# Using Linear Algebra, prove mean/average of set minimizes error (least squares?)

Say I have sets of $$n$$ points $$(x_i,y_i) \in \mathbb{R}^{2}$$. In a typical regression analysis, we find the equation of a "best-fit" line $$y=mx+b$$. By construction the system has no exact solution and so there is no 1 line going through all $$n$$ points.

Solving such a least-squares problem typically goes like this:

Let: $$A\,x = b$$, with

$$A\in\mathbb{R}^{n \times 2}$$ (known)
$$x\in\mathbb{R}^{2 \times 1}$$ (unknown)
$$b\in\mathbb{R}^{n \times 1}$$ (known)

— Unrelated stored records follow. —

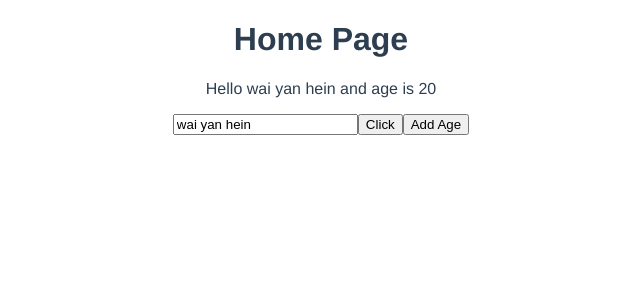
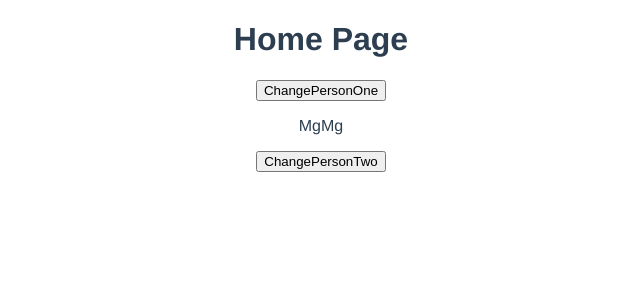
Before and after one commit to WaiYanHeinWillian/Composition-API, a Vue app: page / in a window 1280 px wide. Shown: the top 300 px of the page, without its empty margins (319-959 px from the left). Built offline with nearby package versions, Linux system fonts and the light colour scheme.

Commit message:
Refs vs Reactive

```diff
--- a/src/views/HomeView.vue
+++ b/src/views/HomeView.vue
@@ -1,29 +1,51 @@
 <template>
   <div class="home">
     <h1>Home Page</h1>
-    <p>Hello {{name}} and age is {{age}}</p>
+    <!-- <p>{{personOne.name}}</p>
+    <p>{{personOne.age}}</p> -->
+    <button @click="changeOne">ChangePersonOne</button>
+    <p>{{personOne}}</p>
 
-    <input type="text" v-model="name">
-    <button @click="handleClick">Click</button>
-    <button v-on:click="age++">Add Age</button>
+    <!-- <p>{{personTwo.name}}</p>
+    <p>{{personTwo.age}}</p> -->
+    <button @click="changeTwo">ChangePersonTwo</button>
+    <p>{{personTwo}}</p>
+
   </div>
 </template>
 
 <script>
-import { ref } from 'vue';
+import { reactive, ref } from 'vue';
 
 
 export default {
   setup(){
-    let name=ref("wai yan hein");
-    let age=ref(20);
-    let handleClick=()=>{
-      // console.log(name.value)
-      name.value="kyaw kyaw"
-    };
-    return {name,age,handleClick}
+    // let personOne=ref({name:"TunTun",age:30});
+    // let changeOne=()=>{
+    //   personOne.value.name="SuSu";
+    // };
 
-  },
+    // let personTwo=reactive({name:"KyawKyaw",age:50});
+    // let changeTwo=()=>{
+    //   personTwo.age=100;    }
+    // return {personOne,changeOne,personTwo,changeTwo}
+
+
+    let personOne=ref("MgMg");
+    let personTwo=reactive(1000);
+    let changeOne=()=>{
+      personOne.value="KoKo";
+    }
+
+    let changeTwo=()=>{
+      personTwo=20
+    }
+
+    return {personOne,changeOne,changeTwo}
+
+
+
+  }
 
 }
 </script>
```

The least squares solutions for $$x$$ minimizes $$\|A\,x-b\|$$ by ensuring $$(A^\top A)\hat{x}=A^\top b$$. This has the solution $$\hat{x}=\left(A^\top A\right)^{-1} A^\top b$$.

Writing $$A\hat{x}=b$$ in matrix form, $$\pmatrix{x_1&1\cr x_2&1\cr \vdots &\vdots \cr x_n&1\cr}\pmatrix{m\cr b\cr} =\pmatrix{y_1\cr y_2\cr \vdots\cr y_n\cr}$$

To find the line which provides the least error (least squares) results, we solve for $$\pmatrix{m\cr b\cr}=\left(A^\top A\right)^{-1} A^\top \pmatrix{y_1\cr y_2\cr \vdots\cr y_n\cr}$$ It can be shown that since $$A$$ has linearly independent columns, then this will always have a unique solution for vector $$\hat{x}=\pmatrix{m\cr b\cr}$$.

My question then is how can I use this technique to solve a much easier question:

"Prove that the mean (average) of the $$n$$ points $$(y_i) \in \mathbb{R}^{1}$$ (i.e. $$\bar{y}=\dfrac{\Sigma_1^n{y_i}}{n}$$) provides the least error solution under this framework."

I tried writing $$A\hat{x}=b$$ as

$$\pmatrix{1\cr 1\cr \vdots\cr 1}\pmatrix{\hat{x}} =\pmatrix{y_1\cr y_2\cr \vdots\cr y_n\cr}$$

Then trying to solve for the scalar $$\hat{x}$$ and then show that $$\hat{x}\!=\bar{y}$$. But I'm not confident my representation of $$A$$ is accurate.

When I solved for $$\hat{x}=\left(A^\top A\right)^{-1} A^\top \pmatrix{y_1\cr y_2\cr \vdots\cr y_n\cr}$$

I got $$\hat{x}=n\Sigma_1^n{y_i}$$, which clearly isn't $$\bar{y}$$. Any ideas on how to do this? Everyone else solved this using derivatives and I just want to show it using linear algebra instead...

Your derivation is correct but you made a slight mistake. You have $$A^\top A =[n],$$ and therefore the inverse is just $$[1/n],$$ then

$$\hat{x}=\left(A^\top A\right)^{-1} A^\top \pmatrix{y_1\cr y_2\cr \vdots\cr y_n\cr} = [1/n][\Sigma_1^n{y_i}] = [1/n \Sigma_1^n{y_i}],$$

which is what you want (you just get the result in "matrix" format)

Using explicit sums,

$$\begin{array}\\ D(a) &=\sum_{k=1}^n (y_k-a)^2\\ &=\sum_{k=1}^n (y_k^2-2ay_k+a^2)\\ &=\sum_{k=1}^ny_k^2-2a\sum_{k=1}^ny_k+\sum_{k=1}^na^2\\ &=\sum_{k=1}^ny_k^2-2a(n\hat{y})+na^2\\ D(\hat{y}) &=\sum_{k=1}^ny_k^2-2\hat{y}(n\hat{y})+n\hat{y}^2\\ &=\sum_{k=1}^ny_k^2-n\hat{y}^2\\ \end{array}$$

Therefore

$$\begin{array}\\ D(\hat{y})-D(a) &=(\sum_{k=1}^ny_k^2-n\hat{y}^2)-(\sum_{k=1}^ny_k^2-2a(n\hat{y})+na^2)\\ &=-n\hat{y}^2+2an\hat{y}-na^2\\ &=-n(\hat{y}^2-2a\hat{y}+a^2)\\ &=-n(\hat{y}-a)^2\\ &\le 0\\ &=0 \quad\text{only when } a = \hat{y}\\ \end{array}$$